When I was asked to write this article, the prompt was: What does it mean to be Asian American and Pacific Islander (AAPI)? That is a complicated question. The AAPI community is hardly a monolith, as it encompasses many distinct ethnicities and cultures. Yet our community does share a common experience that is unfortunately rooted in prejudice and oppression. After a dramatic rise in anti-AAPI hatred in recent years and a string of horrific crimes in the past few months, it’s challenging to talk about being AAPI without delving into a deep well of historical injustice and collective trauma, a lot of which is still not widely known today.

AAPI people make up the fastest-growing racial and ethnic group in the United States, which means we are also the new kid. Kept mostly out of the mainstream images of the “typical” American life, we’re an easy target for racism and xenophobia—two toxic elements that comingle and combine to form a pervasive force of othering.

Othering can be subtle. It shows up as jokes and offhand remarks. It’s a lack of representation and opportunities. It’s overlooking, omitting, and “not leadership material.” It’s why questions like “where are you from?” quickly turn problematic when California or Texas is not an acceptable answer. It’s why comments like “you don’t have an accent” can be so problematic. I took that comment as a compliment when I was new to this country. Now, 27 years later and as a United States citizen, I question what it implies. When the same questions and comments are directed at my US-born AAPI friends, the intention behind the remarks deserves serious examination.

I have lived a fortunate life. No one has called me by racial slurs, yelled “go back to your country,” or spat at me—a newly popular tactic during the pandemic. Even when I experienced microaggressions—a stranger assuming I didn’t grow up with toilet paper, or my friend saying “open your eyes” to make everyone laugh— I brushed them off and moved on. Like a lot of AAPI folks, I was taught to be good and avoid making waves. But when the Atlanta shootings happened, I found myself deeply shaken. Not making waves has not kept the AAPI community safe. A cultural climate of othering, no matter how trivial it may seem in the moment, gives rise to discrimination, injustice, and tragedies. It must stop.

As our nation wakes up to the prevalence and impact of racism, I’ve started to confront my own suppressed feelings and insecurities. Did I experience racism without recognizing it? Did I choose to ignore it? Did I deny my Asian identity in order to assimilate and fit in? I now realize that I must have. From time to time over the years, I would look in the mirror and feel self-conscious about my Asian face. Especially my eyes. It’s difficult to describe that feeling of looking in the mirror and thinking my eyes are not American.

Today, I can honestly say I’m grateful for our collective awakening, uncomfortable as it may be. I’m prouder of my identity than ever before. I’m proud of my face because I see my mother in my eyes, my father in my cheeks, and my heritage in my smile. I will no longer downplay my own experiences or ignore the plight of my community. I’m not tired of fighting because I have not fought enough. To my fellow AAPI friends, I invite you to step out, speak up, and proudly bring your full self to the table.

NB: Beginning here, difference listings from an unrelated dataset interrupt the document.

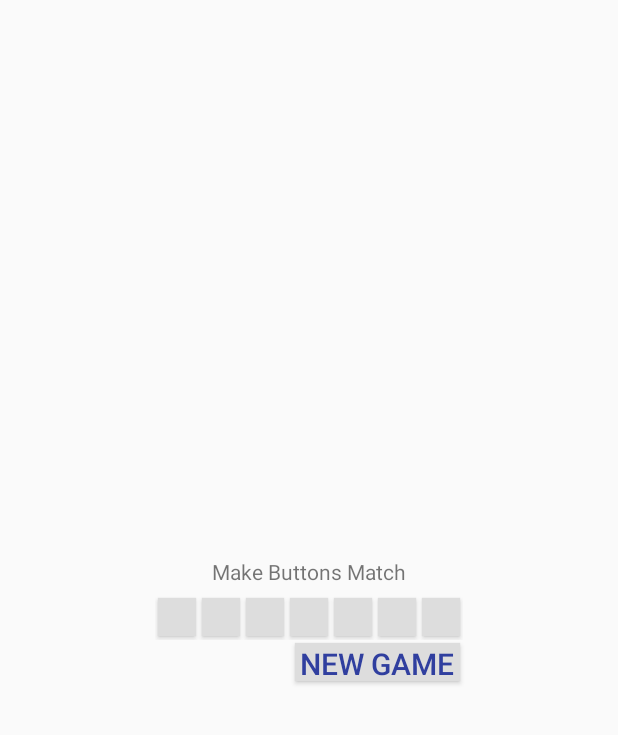
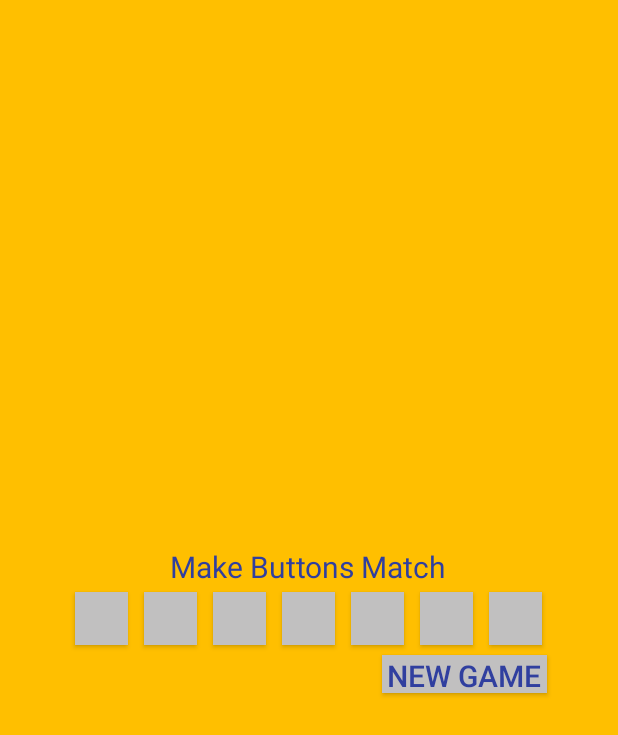
Before and after one commit to AdrianosullivanUL/Android, an Android app: the layout activity_main.xml on its own in the app's theme, with its tools: preview values and no code run, on a phone screen of 412 x 824 dp. Shown: the top 735 px of the screen. Run offline under Robolectric (Android 15) with nearby library versions, the phone set to English and light mode, and no system bars.

Commit message:
portrait finished

```diff
--- a/LinearLightsOut/app/build.gradle
+++ b/LinearLightsOut/app/build.gradle
@@ -25,4 +25,5 @@ dependencies {
     testImplementation 'junit:junit:4.12'
     androidTestImplementation 'com.android.support.test:runner:1.0.2'
     androidTestImplementation 'com.android.support.test.espresso:espresso-core:3.0.2'
+    implementation 'com.android.support:design:28.0.0'
 }
--- a/LinearLightsOut/app/src/main/AndroidManifest.xml
+++ b/LinearLightsOut/app/src/main/AndroidManifest.xml
@@ -8,7 +8,8 @@
         android:label="@string/app_name"
         android:roundIcon="@mipmap/ic_launcher_round"
         android:supportsRtl="true"
-        android:theme="@style/AppTheme">
+        android:theme="@style/AppTheme"
+        >
         <activity android:name=".MainActivity">
             <intent-filter>
                 <action android:name="android.intent.action.MAIN" />
@@ -16,6 +17,7 @@
                 <category android:name="android.intent.category.LAUNCHER" />
             </intent-filter>
         </activity>
+
     </application>
 
 </manifest>
--- a/LinearLightsOut/app/src/main/java/ie/ul/adrianosullivan/linearlightsout/MainActivity.java
+++ b/LinearLightsOut/app/src/main/java/ie/ul/adrianosullivan/linearlightsout/MainActivity.java
@@ -1,9 +1,13 @@
 package ie.ul.adrianosullivan.linearlightsout;
 
+import android.app.ActionBar;
+import android.graphics.Color;
+import android.graphics.drawable.ColorDrawable;
 import android.support.v7.app.AppCompatActivity;
 import android.os.Bundle;
 import android.util.Log;
 import android.view.View;
+import android.view.Window;
 import android.widget.Button;
 import android.widget.TextView;
 import android.widget.Toast;
@@ -49,8 +53,9 @@ public class MainActivity extends AppCompatActivity {
         for (int i=0;i <= mButtonCount-1;i++)
         {
             mButtons[i].setEnabled(true);
+            mButtons[i].setBackgroundColor(getResources().getColor(R.color.buttonBackground));
         }
-        headingTextView.setText("@string/make_buttons_match");
+        headingTextView.setText(R.string.make_buttons_match);
     }
     public void updateView()
     {
@@ -64,6 +69,7 @@ public class MainActivity extends AppCompatActivity {
             for (int i=0;i <= mButtonCount-1;i++)
             {
                 mButtons[i].setEnabled(false);
+                mButtons[i].setBackgroundColor(getResources().getColor(R.color.buttonBackgroundDisabled));
             }
 
         } else {
--- a/LinearLightsOut/app/src/main/res/layout-land/activity_main.xml
+++ b/LinearLightsOut/app/src/main/res/layout-land/activity_main.xml
@@ -1,6 +1,123 @@
 <?xml version="1.0" encoding="utf-8"?>
-<android.support.constraint.ConstraintLayout
-    xmlns:android="http://schemas.android.com/apk/res/android" android:layout_width="match_parent"
-    android:layout_height="match_parent">
+<RelativeLayout xmlns:android="http://schemas.android.com/apk/res/android"
+        xmlns:app="http://schemas.android.com/apk/res-auto"
+        xmlns:tools="http://schemas.android.com/tools"
+        android:layout_width="match_parent"
+        android:layout_height="match_parent"
+        android:background="@color/background"
+        tools:context=".MainActivity">
 
-</android.support.constraint.ConstraintLayout>
+    <TextView
+        android:id="@+id/headingTextView"
+        android:layout_width="wrap_content"
+        android:layout_height="25dp"
+        android:layout_above="@id/linearLayout"
+        android:layout_centerHorizontal="true"
+        android:layout_gravity="center_horizontal"
+        android:text="@string/make_buttons_match"
+        android:textColor="@color/textColor"
+        android:textSize="20sp" />
+    <LinearLayout xmlns:android="http://schemas.android.com/apk/res/android"
+        xmlns:app="http://schemas.android.com/apk/res-auto"
+        xmlns:tools="http://schemas.android.com/tools"
+        android:id="@+id/linearLayout"
+        android:layout_width="wrap_content"
+        android:layout_height="45dp"
+        android:layout_centerInParent="true"
+        android:gravity="center_horizontal"
+        tools:context=".MainActivity">
+
+
+        <Button
+            android:id="@+id/button0"
+
+            android:layout_width="35dp"
+            android:layout_height="35dp"
+            android:layout_margin="5dp"
+            android:background="@color/buttonBackground"
+            android:onClick="pressedLight"
+            android:tag="0"
+            android:textColor="@color/textColor"
+            android:textSize="20sp" />
+
+        <Button
+            android:id="@+id/button1"
+            android:layout_width="35dp"
+            android:layout_height="35dp"
+            android:layout_margin="5dp"
+            android:background="@color/buttonBackground"
+            android:onClick="pressedLight"
+            android:tag="1"
+            android:textColor="@color/textColor"
+            android:textSize="20sp" />
+
+        <Button
+            android:id="@+id/button2"
+            android:layout_width="35dp"
+            android:layout_height="35dp"
+            android:layout_margin="5dp"
+            android:background="@color/buttonBackground"
+            android:onClick="pressedLight"
+            android:tag="2"
+            android:textColor="@color/textColor"
+            android:textSize="20sp" />
+
+        <Button
+            android:id="@+id/button3"
+            android:layout_width="35dp"
+            android:layout_height="35dp"
+            android:layout_margin="5dp"
+            android:background="@color/buttonBackground"
+            android:onClick="pressedLight"
+            android:tag="3"
+            android:textColor="@color/textColor"
+            android:textSize="20sp" />
+
+        <Button
+            android:id="@+id/button4"
+            android:layout_width="35dp"
+            android:layout_height="35dp"
+            android:layout_margin="5dp"
+            android:background="@color/buttonBackground"
+            android:onClick="pressedLight"
+            android:tag="4"
+            android:textColor="@color/textColor"
+            android:textSize="20sp" />
+
+        <Button
+            android:id="@+id/button5"
+            android:layout_width="35dp"
+            android:layout_height="35dp"
+            android:layout_margin="5dp"
+            android:background="@color/buttonBackground"
+            android:onClick="pressedLight"
+            android:tag="5"
+            android:textColor="@color/textColor"
+            android:textSize="20sp" />
+
+        <Button
+            android:id="@+id/button6"
+            android:layout_width="35dp"
+            android:layout_height="35dp"
+            android:layout_margin="5dp"
+            android:background="@color/buttonBackground"
+            android:onClick="pressedLight"
+            android:tag="6"
+            android:textColor="@color/textColor"
+            android:textSize="20sp" />
+
+
+    </LinearLayout>
+    <Button
+        android:id="@+id/buttonNewGame"
+        android:layout_width="110dp"
+        android:layout_height="25dp"
+        android:layout_alignRight="@id/linearLayout"
+        android:layout_below="@id/linearLayout"
+        android:layout_margin="2dp"
+        android:background="@color/buttonBackground"
+        android:onClick="pressNewGame"
+        android:text="@string/new_game"
+        android:textColor="@color/textColor"
+        android:textSize="20sp" />
+</RelativeLayout>
--- a/LinearLightsOut/app/src/main/res/layout/activity_main.xml
+++ b/LinearLightsOut/app/src/main/res/layout/activity_main.xml
@@ -4,19 +4,20 @@
     xmlns:tools="http://schemas.android.com/tools"
     android:layout_width="match_parent"
     android:layout_height="match_parent"
+    android:background="@color/background"
     tools:context=".MainActivity">
-
-
 
 
     <TextView
         android:id="@+id/headingTextView"
         android:layout_width="wrap_content"
-                android:layout_gravity="center_horizontal"
         android:layout_height="25dp"
         android:layout_above="@id/linearLayout"
         android:layout_centerHorizontal="true"
-                android:text="@string/make_buttons_match" />
+        android:layout_gravity="center_horizontal"
+        android:text="@string/make_buttons_match"
+        android:textColor="@color/textColor"
+        android:textSize="20sp" />
 
 
     <LinearLayout xmlns:android="http://schemas.android.com/apk/res/android"
@@ -24,7 +25,7 @@
         xmlns:tools="http://schemas.android.com/tools"
         android:id="@+id/linearLayout"
         android:layout_width="wrap_content"
-        android:layout_height="30dp"
+        android:layout_height="45dp"
         android:layout_centerInParent="true"
         android:gravity="center_horizontal"
         tools:context=".MainActivity">
@@ -33,9 +34,9 @@
         <Button
             android:id="@+id/button0"
 
-            android:layout_width="25dp"
-            android:layout_height="25dp"
-            android:layout_margin="2dp"
+            android:layout_width="35dp"
+            android:layout_height="35dp"
+            android:layout_margin="5dp"
             android:background="@color/buttonBackground"
             android:onClick="pressedLight"
             android:tag="0"
@@ -44,9 +45,9 @@
 
         <Button
             android:id="@+id/button1"
-            android:layout_width="25dp"
-            android:layout_height="25dp"
-            android:layout_margin="2dp"
+            android:layout_width="35dp"
+            android:layout_height="35dp"
+            android:layout_margin="5dp"
             android:background="@color/buttonBackground"
             android:onClick="pressedLight"
             android:tag="1"
@@ -55,9 +56,9 @@
 
         <Button
             android:id="@+id/button2"
-            android:layout_width="25dp"
-            android:layout_height="25dp"
-            android:layout_margin="2dp"
+            android:layout_width="35dp"
+            android:layout_height="35dp"
+            android:layout_margin="5dp"
             android:background="@color/buttonBackground"
             android:onClick="pressedLight"
             android:tag="2"
@@ -66,9 +67,9 @@
 
         <Button
             android:id="@+id/button3"
-            android:layout_width="25dp"
-            android:layout_height="25dp"
-            android:layout_margin="2dp"
+            android:layout_width="35dp"
+            android:layout_height="35dp"
+            android:layout_margin="5dp"
             android:background="@color/buttonBackground"
             android:onClick="pressedLight"
             android:tag="3"
@@ -77,9 +78,9 @@
 
         <Button
             android:id="@+id/button4"
-            android:layout_width="25dp"
-            android:layout_height="25dp"
-            android:layout_margin="2dp"
+            android:layout_width="35dp"
+            android:layout_height="35dp"
+            android:layout_margin="5dp"
             android:background="@color/buttonBackground"
             android:onClick="pressedLight"
             android:tag="4"
@@ -88,9 +89,9 @@
 
         <Button
             android:id="@+id/button5"
-            android:layout_width="25dp"
-            android:layout_height="25dp"
-            android:layout_margin="2dp"
+            android:layout_width="35dp"
+            android:layout_height="35dp"
+            android:layout_margin="5dp"
             android:background="@color/buttonBackground"
             android:onClick="pressedLight"
             android:tag="5"
@@ -99,9 +100,9 @@
 
         <Button
             android:id="@+id/button6"
-            android:layout_width="25dp"
-            android:layout_height="25dp"
-            android:layout_margin="2dp"
+            android:layout_width="35dp"
+            android:layout_height="35dp"
+            android:layout_margin="5dp"
             android:background="@color/buttonBackground"
             android:onClick="pressedLight"
             android:tag="6"
@@ -114,9 +115,9 @@
     <Button
         android:id="@+id/buttonNewGame"
         android:layout_width="110dp"
+        android:layout_height="25dp"
         android:layout_alignRight="@id/linearLayout"
         android:layout_below="@id/linearLayout"
-                android:layout_height="25dp"
         android:layout_margin="2dp"
         android:background="@color/buttonBackground"
         android:onClick="pressNewGame"
--- a/LinearLightsOut/app/src/main/res/values/colors.xml
+++ b/LinearLightsOut/app/src/main/res/values/colors.xml
@@ -1,11 +1,16 @@
 <?xml version="1.0" encoding="utf-8"?>
 <resources>
-    <color name="colorPrimary">#3F51B5</color>
+    <!--color name="colorPrimary">#3F51B5</color-->
+    <color name="colorPrimary">#000000</color>
+
     <color name="colorPrimaryDark">#303F9F</color>
     <color name="colorAccent">#FF4081</color>
 
+
+
     <color name="textColor">#303F9F</color>
-    <color name="background">#CF0A2C</color>
-    <color name="buttonBackground">#DDDDDD</color>
+    <color name="background">#FFBF00</color>
+    <color name="buttonBackground">#c1c0c0</color>
+    <color name="buttonBackgroundDisabled">#797979</color>
 
 </resources>
--- a/LinearLightsOut/app/src/main/res/values/strings.xml
+++ b/LinearLightsOut/app/src/main/res/values/strings.xml
@@ -1,5 +1,5 @@
 <resources>
-    <string name="app_name">Linear Lights Out</string>
+    <string name="app_name">Lights Out</string>
     <string name="make_buttons_match">Make Buttons Match</string>
     <string name="new_game">New Game</string>
     <string name="light_on">1</string>
--- a/LinearLightsOut/app/src/main/res/values/styles.xml
+++ b/LinearLightsOut/app/src/main/res/values/styles.xml
@@ -6,6 +6,10 @@
         <item name="colorPrimary">@color/colorPrimary</item>
         <item name="colorPrimaryDark">@color/colorPrimaryDark</item>
         <item name="colorAccent">@color/colorAccent</item>
+
+    </style>
+    <style name="TextAppearance.AppCompat.Widget.ActionBar.Title" parent="@android:style/TextAppearance">
+        <item name="android:textSize">30dp</item>
     </style>
 
 </resources>
```
Lines whose indentation alone changed are shown as unchanged.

If you want to be an ally to the AAPI community, I encourage you to start taking small steps. Read up on AAPI history in the United States. Watch AAPI movies, plays, and TV shows. Learn about the concepts of othering, model minority, and stereotype threat. And when you interact with us, put aside your assumptions and bring your authentic curiosity.

So, what does it mean to be AAPI? It means being part of a rich and beautiful heritage—a dazzling legacy of art, languages, cuisines, inventions, and philosophies that stretches back thousands of years and continues to evolve with time. It means kindness, resilience, and gentle strength. It elevates family, community, and the greater good. AAPI Heritage Month is just a reminder of what has always been there: a colorful array of cultures and traditions worthy of being embraced and celebrated.

It’s a reminder for me, too.